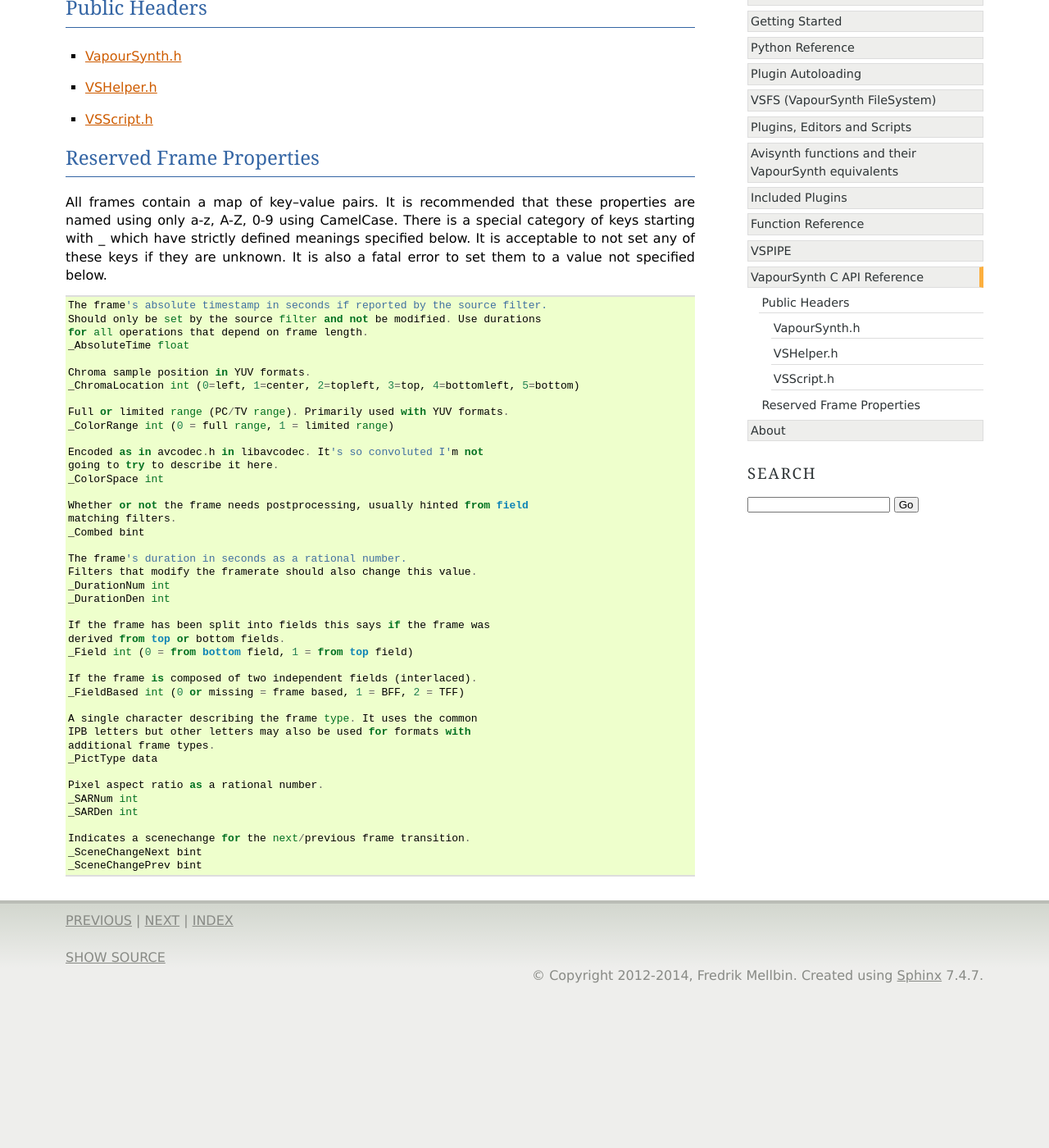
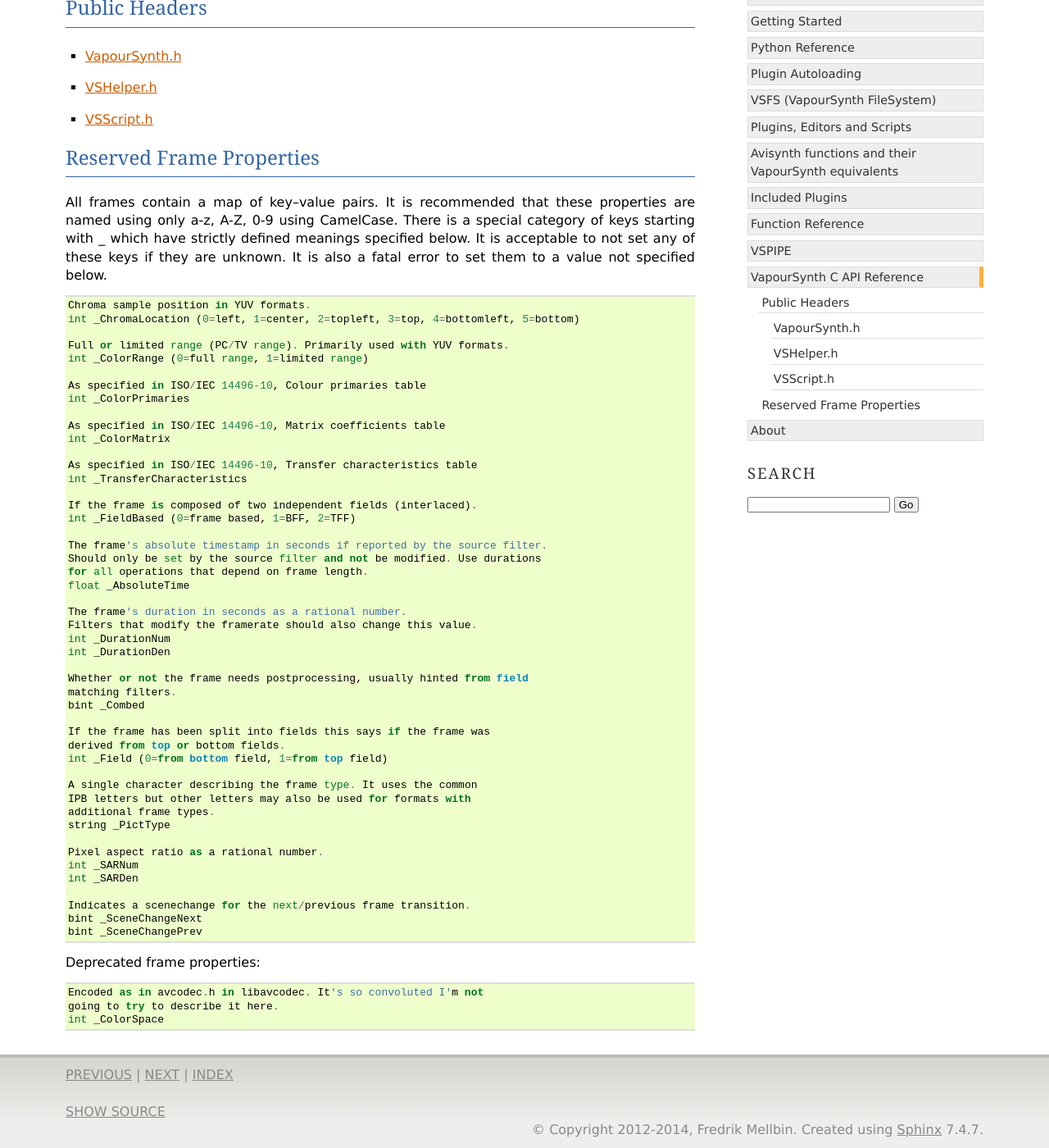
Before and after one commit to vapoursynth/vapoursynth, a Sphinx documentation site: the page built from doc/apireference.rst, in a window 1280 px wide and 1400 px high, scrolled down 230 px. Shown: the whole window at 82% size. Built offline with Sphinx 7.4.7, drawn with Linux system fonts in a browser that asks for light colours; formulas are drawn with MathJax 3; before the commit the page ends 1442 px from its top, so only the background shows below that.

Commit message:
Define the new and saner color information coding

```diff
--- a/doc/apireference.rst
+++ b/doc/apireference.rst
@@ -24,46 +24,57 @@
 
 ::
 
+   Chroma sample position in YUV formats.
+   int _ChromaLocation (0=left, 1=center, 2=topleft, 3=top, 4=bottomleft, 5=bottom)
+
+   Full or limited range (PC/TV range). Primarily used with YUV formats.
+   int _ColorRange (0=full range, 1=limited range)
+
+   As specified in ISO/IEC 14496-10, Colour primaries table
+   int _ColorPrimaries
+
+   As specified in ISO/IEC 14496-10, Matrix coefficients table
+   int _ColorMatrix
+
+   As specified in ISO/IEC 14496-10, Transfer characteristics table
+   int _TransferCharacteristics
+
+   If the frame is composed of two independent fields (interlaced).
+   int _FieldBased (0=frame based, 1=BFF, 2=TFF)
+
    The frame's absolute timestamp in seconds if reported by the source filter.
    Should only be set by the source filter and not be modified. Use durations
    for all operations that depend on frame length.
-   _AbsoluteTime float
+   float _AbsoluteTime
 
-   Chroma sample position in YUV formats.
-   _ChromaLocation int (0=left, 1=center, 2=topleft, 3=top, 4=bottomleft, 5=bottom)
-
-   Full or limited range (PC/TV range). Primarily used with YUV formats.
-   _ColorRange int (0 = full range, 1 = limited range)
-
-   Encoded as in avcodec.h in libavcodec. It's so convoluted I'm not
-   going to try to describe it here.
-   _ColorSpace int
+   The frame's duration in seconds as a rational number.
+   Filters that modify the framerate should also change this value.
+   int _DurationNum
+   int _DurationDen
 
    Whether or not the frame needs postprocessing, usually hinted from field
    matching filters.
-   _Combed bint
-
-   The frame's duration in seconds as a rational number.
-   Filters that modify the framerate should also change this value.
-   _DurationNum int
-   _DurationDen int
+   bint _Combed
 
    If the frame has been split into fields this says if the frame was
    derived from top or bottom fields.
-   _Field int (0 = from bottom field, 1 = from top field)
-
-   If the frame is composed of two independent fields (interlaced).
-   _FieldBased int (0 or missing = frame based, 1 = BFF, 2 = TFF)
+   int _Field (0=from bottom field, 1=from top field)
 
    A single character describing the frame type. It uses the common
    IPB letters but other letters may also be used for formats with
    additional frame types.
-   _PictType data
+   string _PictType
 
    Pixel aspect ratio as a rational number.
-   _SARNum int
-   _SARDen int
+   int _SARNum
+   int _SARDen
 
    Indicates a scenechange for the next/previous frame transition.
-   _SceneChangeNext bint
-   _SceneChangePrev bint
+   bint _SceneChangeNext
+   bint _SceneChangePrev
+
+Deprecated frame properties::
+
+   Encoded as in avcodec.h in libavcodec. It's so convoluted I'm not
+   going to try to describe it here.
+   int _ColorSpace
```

◇ ◇ ◇ ◇ ◇

*TASK PROMPT*: Each line above holding the string "bint" counts once; please report the total and nothing more.

*EXERCISE OUTPUT*: 6